The largest organ in our bodies, the football-shaped liver sits on the upper right side of the upper abdomen, behind the lower ribs and close to the pancreas, gallbladder and intestines. The liver stores nutrients; removes waste products from the blood; filters and processes chemicals in food, medication and alcohol; and manufactures bile, which aids in digesting fats and eliminating waste from the body.
But sometimes things go wrong, and the cells of the liver turn dangerous or deadly. Liver cancer is the fourth most common cancer and the third leading cause of cancer death in the world, according to the National Cancer Institute.
The disease is not very common in the United States, but it is increasingly fatal. Although cancer mortality rates have been falling, death rates from liver cancer have increased 43 percent between 2000 and 2016, according to a report by the U.S. Centers for Disease Control and Prevention's National Center for Health Statistics. Each year, about 33,000 people get diagnosed with liver cancer in the United States, and 26,000 will die from it.
Some cancers that affect other areas of the body will spread to the liver (known as metastasis). These are not considered liver cancer but are instead named for the organ in which it began (and would be known as metastatic colon, lung or breast cancer, for instance). Liver cancer begins in the cells of the liver, when the cells become unhealthy and spread.
Liver cancer, which usually results from liver damage, is twice as common in men as in women. Risk factors include:
Cirrhosis of the liver
Long-term hepatitis B and hepatitis C (which often lead to cirrhosis)
Excessive alcohol consumption
Obesity and diabetes (these are associated with nonalcoholic fatty liver disease, which increases the risk for liver cancer, especially in heavy drinkers or those with viral hepatitis)
Various genetic liver diseases
Prolonged exposure to aflatoxins (poisons produced by molds if food is improperly stored; most commonly found on corn, peanuts, cottonseed and tree nuts)
Being Asian American, Pacific Islander, American Indian, Alaska native, Hispanic/Latino or African American
Having family history of liver cancer
Having an autoimmune disease, nonalcoholic fatty liver disease or inherited hemochromatosis leading to liver cirrhosis
Having primary biliary cirrhosis
There may not be any signs of liver cancer in its earliest stages that can be felt or seen. Always check with your health care professional if you notice any of these symptoms:
Losing weight without trying
Loss of appetite
Feeling full after a small meal
Nausea or vomiting
Swelling of the abdomen
Upper abdominal discomfort on the right side
A firm lump on the right side below the ribcage
An enlarged spleen (felt as a mass under the ribs on the left side)
Discomfort near the right shoulder blade or in the back
Bruising or bleeding easily
Jaundice (a yellowing of the skin and whites of the eyes)
A diagnosis can be made through a physical examination, blood tests, liver biopsy or imaging tests like ultrasound, CT scan, MRI or angiogram.
In addition to the above possible warning signs, there are other symptoms that might require a bit of detective work to figure out that they might be pointing to liver cancer.
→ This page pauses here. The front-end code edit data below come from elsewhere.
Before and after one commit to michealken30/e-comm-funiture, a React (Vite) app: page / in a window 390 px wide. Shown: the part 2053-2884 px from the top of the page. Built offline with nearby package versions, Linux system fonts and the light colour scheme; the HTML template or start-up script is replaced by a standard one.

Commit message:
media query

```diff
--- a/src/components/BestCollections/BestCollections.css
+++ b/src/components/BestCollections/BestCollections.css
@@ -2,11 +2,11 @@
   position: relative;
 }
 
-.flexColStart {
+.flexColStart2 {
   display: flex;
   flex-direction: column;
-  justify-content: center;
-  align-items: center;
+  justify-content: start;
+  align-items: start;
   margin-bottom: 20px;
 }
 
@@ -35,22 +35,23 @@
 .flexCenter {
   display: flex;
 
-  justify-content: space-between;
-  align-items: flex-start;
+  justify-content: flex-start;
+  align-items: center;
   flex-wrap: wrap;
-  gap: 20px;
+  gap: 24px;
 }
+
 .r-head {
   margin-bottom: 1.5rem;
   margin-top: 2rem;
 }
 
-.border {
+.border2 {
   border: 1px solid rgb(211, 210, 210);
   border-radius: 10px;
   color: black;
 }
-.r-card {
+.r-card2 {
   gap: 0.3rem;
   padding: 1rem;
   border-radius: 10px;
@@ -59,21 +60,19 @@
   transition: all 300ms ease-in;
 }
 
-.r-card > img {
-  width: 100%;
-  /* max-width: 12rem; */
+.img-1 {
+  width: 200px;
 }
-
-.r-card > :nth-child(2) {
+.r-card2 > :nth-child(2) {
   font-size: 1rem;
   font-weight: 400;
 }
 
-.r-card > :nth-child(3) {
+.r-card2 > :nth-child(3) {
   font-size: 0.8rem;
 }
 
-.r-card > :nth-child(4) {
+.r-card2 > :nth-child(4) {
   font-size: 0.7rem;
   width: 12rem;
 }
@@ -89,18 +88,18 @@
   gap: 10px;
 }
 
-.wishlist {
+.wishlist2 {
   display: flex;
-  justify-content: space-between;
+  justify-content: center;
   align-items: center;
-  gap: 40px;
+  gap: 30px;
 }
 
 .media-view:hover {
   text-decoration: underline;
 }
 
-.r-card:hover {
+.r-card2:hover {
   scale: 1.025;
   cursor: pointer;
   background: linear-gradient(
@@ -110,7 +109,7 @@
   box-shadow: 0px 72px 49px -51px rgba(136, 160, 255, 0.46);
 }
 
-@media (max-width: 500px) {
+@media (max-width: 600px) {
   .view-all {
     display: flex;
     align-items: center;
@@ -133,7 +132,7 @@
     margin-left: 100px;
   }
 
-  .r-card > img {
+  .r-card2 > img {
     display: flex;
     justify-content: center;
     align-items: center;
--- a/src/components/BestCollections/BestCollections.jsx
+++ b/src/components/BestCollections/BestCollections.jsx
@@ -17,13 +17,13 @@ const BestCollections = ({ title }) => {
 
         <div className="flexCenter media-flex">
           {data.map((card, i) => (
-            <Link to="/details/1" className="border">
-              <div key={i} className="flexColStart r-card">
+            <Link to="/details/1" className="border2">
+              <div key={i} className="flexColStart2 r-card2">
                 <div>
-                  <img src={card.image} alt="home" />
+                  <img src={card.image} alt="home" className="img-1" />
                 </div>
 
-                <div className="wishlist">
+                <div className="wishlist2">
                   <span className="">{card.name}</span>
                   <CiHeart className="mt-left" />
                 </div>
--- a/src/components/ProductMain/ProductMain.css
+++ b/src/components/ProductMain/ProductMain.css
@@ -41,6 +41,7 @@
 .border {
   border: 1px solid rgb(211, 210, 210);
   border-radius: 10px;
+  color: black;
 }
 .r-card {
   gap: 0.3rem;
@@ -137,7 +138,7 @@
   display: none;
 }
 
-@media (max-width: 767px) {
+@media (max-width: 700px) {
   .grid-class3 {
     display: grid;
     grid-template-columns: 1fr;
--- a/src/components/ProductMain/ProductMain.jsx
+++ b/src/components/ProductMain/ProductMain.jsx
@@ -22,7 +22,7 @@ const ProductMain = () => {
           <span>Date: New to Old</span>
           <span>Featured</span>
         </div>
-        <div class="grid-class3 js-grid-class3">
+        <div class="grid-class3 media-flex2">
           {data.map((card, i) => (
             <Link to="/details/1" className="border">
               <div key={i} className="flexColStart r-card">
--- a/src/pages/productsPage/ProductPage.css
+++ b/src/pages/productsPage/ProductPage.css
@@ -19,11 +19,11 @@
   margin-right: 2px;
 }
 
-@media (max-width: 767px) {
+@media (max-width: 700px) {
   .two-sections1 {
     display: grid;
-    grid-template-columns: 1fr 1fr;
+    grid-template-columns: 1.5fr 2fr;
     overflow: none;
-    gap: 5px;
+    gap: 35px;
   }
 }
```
These include:
Enlarged veins on the abdomen that are visible through the skin
Abnormal bruising or bleeding
Falling further under the radar are these symptoms that can be caused by hormones created by some liver tumors which, in turn, create changes in organs other than the liver:
Fatigue or fainting caused by low blood sugar levels (hypoglycemia)
Nausea, confusion, constipation, muscle problems or weakness caused by high blood calcium levels (hypercalcemia)
Enlarged breasts (gynecomastia) and/or shrinkage of the testicles in men
Redness or flushing due to high counts of red blood cells (erythrocytosis)
Elevated cholesterol levels
Take steps to reduce your risk of the growing threat of liver cancer by having a conversation with your health care professional about viral hepatitis prevention. This includes vaccinations against hepatitis A and B. Of course, it's wise to prevent your exposure to hepatitis B and hepatitis C and treat it if you already have it, because chronic exposure can lead to cirrhosis of the liver.
And be sure to talk to your health care professional if you have other risk factors like being overweight, obese or diabetic, or are a heavy drinker.
Regular screening for liver cancer is not recommended, but the American Association for the Study of Liver Diseases recommends it if you are at high risk.